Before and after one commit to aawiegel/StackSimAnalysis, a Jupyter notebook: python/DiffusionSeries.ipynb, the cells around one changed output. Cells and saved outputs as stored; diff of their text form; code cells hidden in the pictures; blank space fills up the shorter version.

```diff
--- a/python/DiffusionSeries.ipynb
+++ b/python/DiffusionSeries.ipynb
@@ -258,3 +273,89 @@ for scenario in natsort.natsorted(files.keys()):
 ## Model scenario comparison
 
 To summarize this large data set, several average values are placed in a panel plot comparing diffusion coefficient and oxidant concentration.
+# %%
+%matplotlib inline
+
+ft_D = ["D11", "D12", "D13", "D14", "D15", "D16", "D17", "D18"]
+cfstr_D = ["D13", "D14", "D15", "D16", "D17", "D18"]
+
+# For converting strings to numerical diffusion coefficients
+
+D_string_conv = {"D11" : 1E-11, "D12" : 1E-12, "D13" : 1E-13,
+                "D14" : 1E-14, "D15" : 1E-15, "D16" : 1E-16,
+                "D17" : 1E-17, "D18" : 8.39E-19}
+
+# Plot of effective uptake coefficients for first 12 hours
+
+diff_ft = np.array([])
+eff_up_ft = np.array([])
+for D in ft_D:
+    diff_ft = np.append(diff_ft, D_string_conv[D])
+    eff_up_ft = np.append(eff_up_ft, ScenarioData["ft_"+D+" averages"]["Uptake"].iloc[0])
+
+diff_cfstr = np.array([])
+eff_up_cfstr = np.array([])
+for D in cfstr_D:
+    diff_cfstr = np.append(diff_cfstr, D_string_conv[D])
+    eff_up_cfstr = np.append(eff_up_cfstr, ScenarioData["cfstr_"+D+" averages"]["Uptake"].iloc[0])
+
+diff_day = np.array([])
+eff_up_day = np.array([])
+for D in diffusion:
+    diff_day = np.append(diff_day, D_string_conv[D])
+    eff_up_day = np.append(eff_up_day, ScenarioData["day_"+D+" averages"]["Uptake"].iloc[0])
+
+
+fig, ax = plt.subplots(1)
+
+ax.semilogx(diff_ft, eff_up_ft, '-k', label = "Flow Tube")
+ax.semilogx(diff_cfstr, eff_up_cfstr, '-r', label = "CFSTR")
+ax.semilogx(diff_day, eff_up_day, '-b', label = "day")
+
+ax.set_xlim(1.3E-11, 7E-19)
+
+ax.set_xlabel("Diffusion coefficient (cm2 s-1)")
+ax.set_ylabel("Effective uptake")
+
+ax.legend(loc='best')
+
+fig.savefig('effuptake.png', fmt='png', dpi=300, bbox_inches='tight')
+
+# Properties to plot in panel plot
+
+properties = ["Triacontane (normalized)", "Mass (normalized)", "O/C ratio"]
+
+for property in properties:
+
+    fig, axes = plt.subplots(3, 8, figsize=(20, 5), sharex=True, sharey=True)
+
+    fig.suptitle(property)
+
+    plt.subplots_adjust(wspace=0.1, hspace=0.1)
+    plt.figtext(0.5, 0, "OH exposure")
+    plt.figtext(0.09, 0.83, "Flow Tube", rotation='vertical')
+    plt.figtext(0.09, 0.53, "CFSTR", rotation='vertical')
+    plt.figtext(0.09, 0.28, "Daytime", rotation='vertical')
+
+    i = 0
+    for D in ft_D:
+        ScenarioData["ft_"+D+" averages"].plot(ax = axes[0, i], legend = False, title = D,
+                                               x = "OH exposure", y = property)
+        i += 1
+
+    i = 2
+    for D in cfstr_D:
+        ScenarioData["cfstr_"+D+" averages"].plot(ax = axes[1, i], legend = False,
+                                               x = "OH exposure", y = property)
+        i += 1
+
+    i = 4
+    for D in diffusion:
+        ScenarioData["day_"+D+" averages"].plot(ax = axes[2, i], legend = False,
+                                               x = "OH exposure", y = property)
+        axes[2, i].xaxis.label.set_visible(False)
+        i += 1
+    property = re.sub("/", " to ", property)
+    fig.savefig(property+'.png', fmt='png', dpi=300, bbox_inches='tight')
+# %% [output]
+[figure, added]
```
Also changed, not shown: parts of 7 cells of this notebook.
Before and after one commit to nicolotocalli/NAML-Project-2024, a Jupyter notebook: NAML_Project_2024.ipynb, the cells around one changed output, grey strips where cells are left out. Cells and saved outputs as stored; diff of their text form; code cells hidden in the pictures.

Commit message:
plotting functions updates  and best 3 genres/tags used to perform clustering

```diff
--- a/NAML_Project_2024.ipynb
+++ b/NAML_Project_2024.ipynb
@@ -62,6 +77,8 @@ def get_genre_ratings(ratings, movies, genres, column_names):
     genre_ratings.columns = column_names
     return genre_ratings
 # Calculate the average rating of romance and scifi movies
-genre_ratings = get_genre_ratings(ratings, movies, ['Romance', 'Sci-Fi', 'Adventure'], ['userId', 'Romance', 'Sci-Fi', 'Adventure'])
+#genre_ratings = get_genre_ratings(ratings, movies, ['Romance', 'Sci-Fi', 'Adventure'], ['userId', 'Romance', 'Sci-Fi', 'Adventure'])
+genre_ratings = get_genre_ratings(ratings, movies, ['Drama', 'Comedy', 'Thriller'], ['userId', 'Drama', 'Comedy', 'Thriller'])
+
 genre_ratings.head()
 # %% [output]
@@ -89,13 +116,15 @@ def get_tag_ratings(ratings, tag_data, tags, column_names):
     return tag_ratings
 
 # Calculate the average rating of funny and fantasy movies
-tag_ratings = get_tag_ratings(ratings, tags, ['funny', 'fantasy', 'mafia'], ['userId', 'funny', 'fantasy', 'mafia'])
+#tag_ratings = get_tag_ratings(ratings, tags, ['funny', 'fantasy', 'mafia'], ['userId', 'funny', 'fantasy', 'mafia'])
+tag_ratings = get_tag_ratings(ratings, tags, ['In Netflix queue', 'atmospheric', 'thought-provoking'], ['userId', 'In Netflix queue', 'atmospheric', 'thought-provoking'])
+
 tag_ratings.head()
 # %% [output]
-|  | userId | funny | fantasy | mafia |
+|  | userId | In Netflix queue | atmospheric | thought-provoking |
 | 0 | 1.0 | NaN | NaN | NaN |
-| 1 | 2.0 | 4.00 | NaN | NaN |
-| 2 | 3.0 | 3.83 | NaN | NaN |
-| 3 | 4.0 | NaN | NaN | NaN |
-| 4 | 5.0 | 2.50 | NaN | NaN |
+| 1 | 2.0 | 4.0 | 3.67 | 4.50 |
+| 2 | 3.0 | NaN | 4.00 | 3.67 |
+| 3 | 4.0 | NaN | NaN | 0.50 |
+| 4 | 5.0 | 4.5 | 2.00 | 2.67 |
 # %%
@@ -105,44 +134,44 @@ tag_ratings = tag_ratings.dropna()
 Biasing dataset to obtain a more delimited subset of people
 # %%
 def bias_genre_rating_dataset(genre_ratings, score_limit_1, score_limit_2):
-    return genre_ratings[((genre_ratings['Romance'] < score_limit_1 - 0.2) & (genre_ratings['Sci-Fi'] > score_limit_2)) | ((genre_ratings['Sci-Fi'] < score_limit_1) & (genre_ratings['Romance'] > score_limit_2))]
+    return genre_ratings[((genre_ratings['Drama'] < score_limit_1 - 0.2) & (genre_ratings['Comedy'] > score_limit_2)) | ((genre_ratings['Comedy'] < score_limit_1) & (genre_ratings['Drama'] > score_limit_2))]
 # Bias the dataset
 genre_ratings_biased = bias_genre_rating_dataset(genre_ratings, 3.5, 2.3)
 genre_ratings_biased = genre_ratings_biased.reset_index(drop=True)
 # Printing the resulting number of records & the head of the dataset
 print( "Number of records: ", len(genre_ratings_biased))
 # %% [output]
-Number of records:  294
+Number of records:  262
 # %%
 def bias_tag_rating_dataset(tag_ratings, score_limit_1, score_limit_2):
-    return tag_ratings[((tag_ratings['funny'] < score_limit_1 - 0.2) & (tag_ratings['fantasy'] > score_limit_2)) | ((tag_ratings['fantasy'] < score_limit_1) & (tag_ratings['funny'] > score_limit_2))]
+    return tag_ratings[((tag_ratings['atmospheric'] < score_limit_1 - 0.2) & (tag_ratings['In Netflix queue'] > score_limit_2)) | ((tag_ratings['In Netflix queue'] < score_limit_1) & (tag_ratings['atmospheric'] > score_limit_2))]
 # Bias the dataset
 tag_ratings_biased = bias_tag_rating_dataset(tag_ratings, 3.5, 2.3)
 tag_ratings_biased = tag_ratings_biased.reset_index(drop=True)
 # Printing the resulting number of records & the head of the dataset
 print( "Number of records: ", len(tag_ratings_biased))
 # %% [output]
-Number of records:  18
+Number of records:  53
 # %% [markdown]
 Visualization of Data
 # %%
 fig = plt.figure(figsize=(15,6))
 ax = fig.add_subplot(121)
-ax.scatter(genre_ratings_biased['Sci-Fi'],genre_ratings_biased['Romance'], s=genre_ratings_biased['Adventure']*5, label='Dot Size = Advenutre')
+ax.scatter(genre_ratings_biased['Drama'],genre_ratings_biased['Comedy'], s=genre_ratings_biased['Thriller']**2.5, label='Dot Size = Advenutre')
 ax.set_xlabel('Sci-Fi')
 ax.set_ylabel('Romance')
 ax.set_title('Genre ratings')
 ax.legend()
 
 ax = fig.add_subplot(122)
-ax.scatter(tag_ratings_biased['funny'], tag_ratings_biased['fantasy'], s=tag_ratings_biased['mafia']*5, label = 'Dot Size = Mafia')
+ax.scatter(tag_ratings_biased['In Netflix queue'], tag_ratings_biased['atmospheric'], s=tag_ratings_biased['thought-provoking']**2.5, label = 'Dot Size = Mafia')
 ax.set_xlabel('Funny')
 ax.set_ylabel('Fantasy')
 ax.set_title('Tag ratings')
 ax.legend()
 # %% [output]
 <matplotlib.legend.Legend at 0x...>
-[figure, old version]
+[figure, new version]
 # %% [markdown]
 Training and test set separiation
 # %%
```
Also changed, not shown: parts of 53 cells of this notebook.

______________________________

**TASK DETAILS**
Reply with the number of lines in the material above that contain "cells", and nothing more.

**YOUR SOLUTION**
4